Stored data: Begin

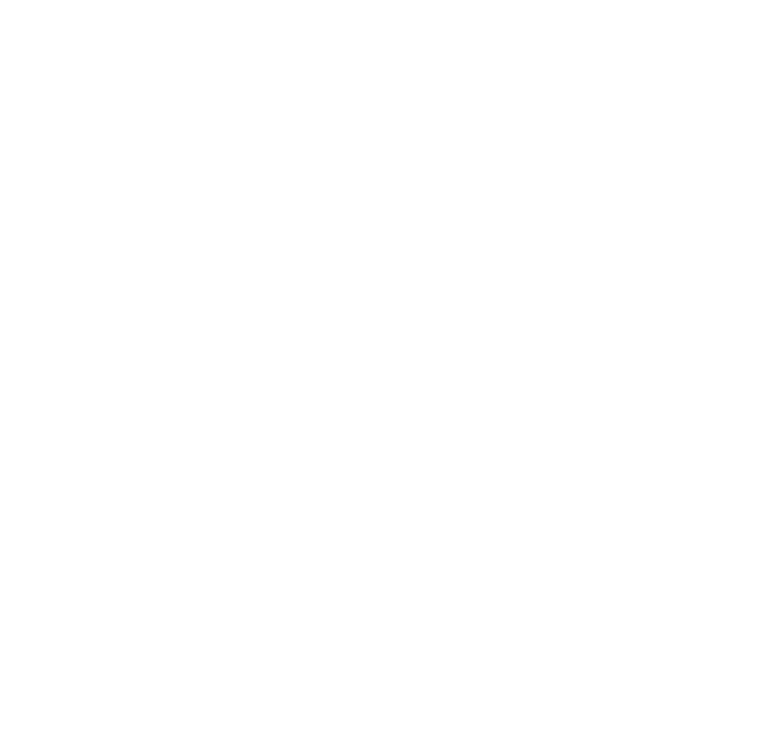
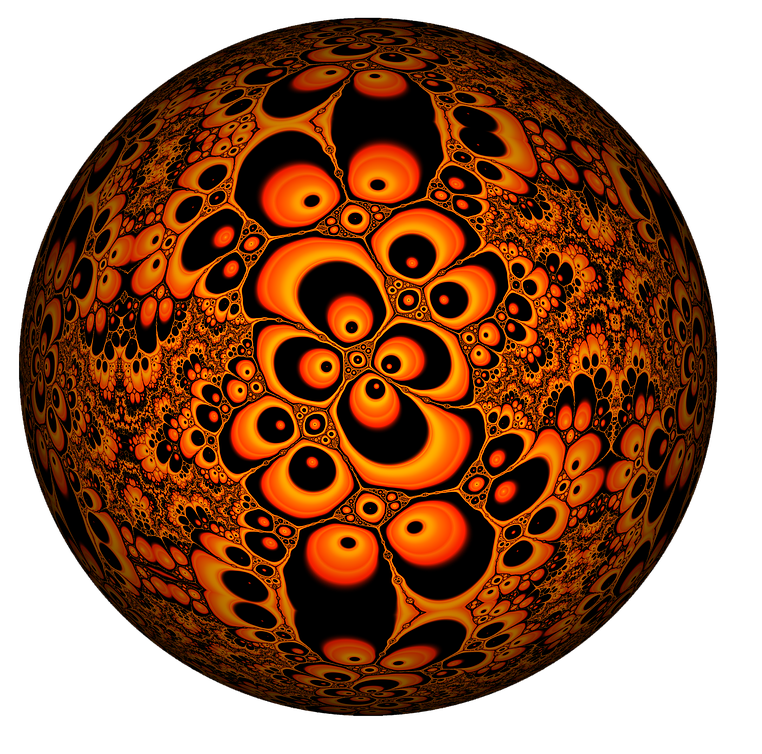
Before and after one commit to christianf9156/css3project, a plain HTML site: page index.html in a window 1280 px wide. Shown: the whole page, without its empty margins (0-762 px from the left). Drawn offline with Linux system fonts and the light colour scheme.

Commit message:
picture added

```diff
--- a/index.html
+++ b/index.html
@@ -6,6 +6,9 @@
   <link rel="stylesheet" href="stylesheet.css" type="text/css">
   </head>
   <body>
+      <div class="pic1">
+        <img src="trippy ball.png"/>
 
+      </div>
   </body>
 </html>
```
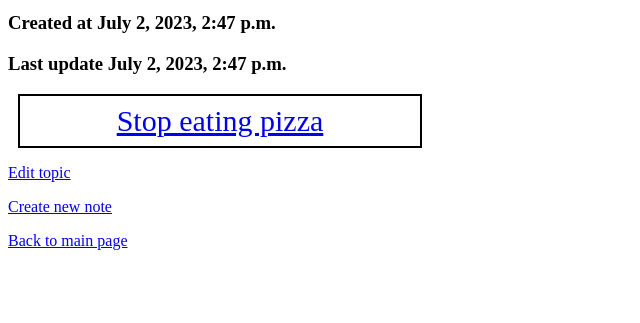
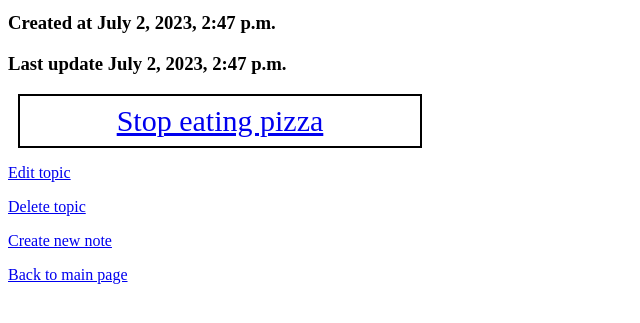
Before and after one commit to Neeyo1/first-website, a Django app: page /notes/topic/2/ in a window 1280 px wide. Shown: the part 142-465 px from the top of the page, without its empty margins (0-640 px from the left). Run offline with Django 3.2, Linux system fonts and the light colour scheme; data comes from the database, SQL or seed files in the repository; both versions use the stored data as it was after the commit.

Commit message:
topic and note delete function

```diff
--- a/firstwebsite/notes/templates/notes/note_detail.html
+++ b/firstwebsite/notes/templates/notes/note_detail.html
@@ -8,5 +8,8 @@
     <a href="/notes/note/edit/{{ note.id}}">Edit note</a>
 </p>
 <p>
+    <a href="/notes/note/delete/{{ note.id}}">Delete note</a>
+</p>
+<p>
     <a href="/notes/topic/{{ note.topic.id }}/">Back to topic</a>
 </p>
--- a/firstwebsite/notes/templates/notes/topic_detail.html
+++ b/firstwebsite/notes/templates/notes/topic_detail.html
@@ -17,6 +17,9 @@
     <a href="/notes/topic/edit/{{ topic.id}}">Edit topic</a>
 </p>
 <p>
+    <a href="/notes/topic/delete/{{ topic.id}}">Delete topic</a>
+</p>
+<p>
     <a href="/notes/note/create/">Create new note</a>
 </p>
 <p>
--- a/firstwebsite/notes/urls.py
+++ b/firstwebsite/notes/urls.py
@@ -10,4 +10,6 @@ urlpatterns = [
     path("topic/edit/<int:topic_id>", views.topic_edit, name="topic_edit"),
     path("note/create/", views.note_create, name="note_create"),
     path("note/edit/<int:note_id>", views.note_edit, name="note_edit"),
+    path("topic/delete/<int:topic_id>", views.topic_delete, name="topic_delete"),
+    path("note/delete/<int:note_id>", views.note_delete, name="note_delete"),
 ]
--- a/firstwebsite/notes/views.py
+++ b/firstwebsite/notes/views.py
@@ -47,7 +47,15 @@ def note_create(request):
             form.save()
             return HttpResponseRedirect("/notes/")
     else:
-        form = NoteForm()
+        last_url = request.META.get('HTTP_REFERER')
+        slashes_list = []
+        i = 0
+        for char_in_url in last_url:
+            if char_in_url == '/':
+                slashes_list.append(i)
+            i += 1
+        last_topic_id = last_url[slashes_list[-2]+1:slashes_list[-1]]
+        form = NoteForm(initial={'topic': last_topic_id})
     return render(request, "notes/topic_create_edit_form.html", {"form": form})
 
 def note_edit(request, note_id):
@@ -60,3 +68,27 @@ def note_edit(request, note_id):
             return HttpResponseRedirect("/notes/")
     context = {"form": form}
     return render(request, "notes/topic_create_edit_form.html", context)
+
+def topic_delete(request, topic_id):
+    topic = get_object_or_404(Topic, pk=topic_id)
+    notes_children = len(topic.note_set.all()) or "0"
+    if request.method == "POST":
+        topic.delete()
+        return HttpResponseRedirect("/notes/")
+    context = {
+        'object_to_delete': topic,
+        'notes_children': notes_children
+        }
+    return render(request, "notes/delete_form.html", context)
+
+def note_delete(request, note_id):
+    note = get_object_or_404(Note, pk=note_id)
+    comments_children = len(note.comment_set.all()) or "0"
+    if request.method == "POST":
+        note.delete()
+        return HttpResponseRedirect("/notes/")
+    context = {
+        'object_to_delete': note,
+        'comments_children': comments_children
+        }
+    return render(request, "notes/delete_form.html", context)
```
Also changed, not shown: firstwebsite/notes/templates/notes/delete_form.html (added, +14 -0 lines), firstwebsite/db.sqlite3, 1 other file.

Stored data: End

__Exercise prompt__: In the records above, find each line that holds the word "render"; copy all such lines.

__Exercise result__:
     return render(request, "notes/topic_create_edit_form.html", {"form": form})
     return render(request, "notes/topic_create_edit_form.html", context)
+    return render(request, "notes/delete_form.html", context)
+    return render(request, "notes/delete_form.html", context)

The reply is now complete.